• [What you are asked to do]:
From the entries, copy each line that includes "github".

*** Source information Section Begins ***

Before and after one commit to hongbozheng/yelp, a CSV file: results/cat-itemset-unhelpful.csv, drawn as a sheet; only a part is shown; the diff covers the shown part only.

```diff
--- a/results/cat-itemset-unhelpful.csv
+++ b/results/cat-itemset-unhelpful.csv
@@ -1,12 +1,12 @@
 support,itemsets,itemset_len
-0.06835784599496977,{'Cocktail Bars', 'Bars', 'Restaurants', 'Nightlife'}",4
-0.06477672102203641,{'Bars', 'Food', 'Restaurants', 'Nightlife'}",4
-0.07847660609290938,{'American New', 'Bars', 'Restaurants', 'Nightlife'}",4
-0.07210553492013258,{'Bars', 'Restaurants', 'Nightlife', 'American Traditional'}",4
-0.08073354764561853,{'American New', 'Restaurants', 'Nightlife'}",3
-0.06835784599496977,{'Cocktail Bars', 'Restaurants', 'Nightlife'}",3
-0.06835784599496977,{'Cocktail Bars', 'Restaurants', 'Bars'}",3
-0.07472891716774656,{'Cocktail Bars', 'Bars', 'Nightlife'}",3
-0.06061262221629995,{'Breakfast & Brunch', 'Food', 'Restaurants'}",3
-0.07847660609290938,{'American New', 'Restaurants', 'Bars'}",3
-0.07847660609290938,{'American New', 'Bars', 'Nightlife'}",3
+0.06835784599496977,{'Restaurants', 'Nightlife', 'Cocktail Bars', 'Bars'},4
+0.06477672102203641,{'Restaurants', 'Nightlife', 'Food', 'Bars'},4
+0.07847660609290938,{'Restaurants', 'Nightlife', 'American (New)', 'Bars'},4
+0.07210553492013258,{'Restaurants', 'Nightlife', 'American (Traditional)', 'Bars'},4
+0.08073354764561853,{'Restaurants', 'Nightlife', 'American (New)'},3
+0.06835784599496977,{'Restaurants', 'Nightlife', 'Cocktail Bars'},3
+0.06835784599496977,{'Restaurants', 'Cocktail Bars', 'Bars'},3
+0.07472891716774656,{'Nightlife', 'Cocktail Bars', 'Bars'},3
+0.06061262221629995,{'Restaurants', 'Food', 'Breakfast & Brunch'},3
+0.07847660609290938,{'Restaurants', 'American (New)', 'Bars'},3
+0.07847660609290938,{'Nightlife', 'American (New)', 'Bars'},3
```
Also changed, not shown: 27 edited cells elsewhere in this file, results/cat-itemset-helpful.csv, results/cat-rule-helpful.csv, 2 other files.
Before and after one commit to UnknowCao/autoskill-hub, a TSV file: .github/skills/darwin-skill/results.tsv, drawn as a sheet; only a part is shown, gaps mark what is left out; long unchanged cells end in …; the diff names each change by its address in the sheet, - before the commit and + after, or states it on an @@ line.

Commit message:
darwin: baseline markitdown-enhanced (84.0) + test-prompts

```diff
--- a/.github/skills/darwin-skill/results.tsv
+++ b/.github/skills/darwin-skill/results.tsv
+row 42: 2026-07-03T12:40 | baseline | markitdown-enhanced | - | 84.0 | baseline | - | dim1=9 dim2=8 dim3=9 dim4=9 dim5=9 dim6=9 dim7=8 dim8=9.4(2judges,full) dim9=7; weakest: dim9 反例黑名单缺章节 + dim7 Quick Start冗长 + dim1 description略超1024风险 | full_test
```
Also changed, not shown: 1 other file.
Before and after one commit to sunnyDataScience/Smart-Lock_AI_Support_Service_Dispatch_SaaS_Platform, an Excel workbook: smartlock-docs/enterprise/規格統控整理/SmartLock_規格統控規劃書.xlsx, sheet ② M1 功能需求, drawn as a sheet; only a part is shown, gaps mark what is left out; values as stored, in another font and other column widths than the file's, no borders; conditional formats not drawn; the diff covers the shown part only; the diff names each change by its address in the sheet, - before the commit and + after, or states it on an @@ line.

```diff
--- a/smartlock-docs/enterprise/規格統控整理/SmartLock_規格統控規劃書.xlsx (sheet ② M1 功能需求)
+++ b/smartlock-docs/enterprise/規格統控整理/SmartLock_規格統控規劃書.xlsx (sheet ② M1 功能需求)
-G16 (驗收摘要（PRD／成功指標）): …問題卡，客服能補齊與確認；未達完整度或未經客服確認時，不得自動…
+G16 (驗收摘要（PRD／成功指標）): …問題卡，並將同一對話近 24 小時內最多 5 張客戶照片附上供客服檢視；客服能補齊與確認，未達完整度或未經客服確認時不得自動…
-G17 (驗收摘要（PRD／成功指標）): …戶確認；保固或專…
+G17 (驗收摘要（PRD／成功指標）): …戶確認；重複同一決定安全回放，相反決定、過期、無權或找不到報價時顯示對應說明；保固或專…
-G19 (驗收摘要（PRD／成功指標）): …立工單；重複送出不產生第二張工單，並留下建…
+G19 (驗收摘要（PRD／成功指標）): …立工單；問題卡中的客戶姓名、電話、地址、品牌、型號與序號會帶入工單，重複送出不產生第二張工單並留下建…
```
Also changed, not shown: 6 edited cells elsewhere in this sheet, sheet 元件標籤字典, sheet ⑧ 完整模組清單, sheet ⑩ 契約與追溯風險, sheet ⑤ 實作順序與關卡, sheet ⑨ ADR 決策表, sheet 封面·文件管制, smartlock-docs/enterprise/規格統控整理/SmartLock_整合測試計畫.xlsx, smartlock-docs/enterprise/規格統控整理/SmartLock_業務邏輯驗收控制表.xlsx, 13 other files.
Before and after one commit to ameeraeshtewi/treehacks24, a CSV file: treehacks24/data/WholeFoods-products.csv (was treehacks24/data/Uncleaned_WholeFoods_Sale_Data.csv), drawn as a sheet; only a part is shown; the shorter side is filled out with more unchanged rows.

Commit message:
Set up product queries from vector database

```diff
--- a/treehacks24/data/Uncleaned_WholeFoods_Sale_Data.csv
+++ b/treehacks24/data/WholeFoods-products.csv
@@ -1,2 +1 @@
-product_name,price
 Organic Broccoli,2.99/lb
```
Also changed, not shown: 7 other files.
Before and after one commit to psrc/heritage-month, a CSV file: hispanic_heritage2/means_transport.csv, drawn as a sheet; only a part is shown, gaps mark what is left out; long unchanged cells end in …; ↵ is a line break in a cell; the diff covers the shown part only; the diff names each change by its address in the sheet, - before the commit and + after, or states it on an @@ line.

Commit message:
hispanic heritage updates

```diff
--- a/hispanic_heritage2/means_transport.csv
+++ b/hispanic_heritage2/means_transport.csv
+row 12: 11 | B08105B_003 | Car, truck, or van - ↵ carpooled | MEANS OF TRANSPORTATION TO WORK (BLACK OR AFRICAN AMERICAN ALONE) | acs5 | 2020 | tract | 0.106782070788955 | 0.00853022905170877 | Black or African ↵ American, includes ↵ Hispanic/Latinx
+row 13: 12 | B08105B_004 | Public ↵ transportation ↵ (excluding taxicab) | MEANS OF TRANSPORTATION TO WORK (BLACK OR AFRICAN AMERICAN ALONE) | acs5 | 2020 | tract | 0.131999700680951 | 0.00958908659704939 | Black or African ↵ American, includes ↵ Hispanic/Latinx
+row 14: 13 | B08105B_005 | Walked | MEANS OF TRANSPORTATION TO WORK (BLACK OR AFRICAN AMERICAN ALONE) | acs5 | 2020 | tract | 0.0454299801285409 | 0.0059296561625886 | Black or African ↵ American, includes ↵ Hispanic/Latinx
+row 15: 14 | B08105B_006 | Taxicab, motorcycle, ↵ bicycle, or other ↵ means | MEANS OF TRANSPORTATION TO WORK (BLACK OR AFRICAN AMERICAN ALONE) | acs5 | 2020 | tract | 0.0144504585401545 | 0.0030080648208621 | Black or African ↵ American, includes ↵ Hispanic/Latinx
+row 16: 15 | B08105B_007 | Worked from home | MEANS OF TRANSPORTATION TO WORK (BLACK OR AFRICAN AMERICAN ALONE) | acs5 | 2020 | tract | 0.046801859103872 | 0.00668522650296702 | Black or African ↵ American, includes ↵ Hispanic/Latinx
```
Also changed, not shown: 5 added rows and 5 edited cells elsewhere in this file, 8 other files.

*** Source information Section Ends ***

• [Response]:
Before and after one commit to UnknowCao/autoskill-hub, a TSV file: .github/skills/darwin-skill/results.tsv, drawn as a sheet; only a part is shown, gaps mark what is left out; long unchanged cells end in …; the diff names each change by its address in the sheet, - before the commit and + after, or states it on an @@ line.
--- a/.github/skills/darwin-skill/results.tsv
+++ b/.github/skills/darwin-skill/results.tsv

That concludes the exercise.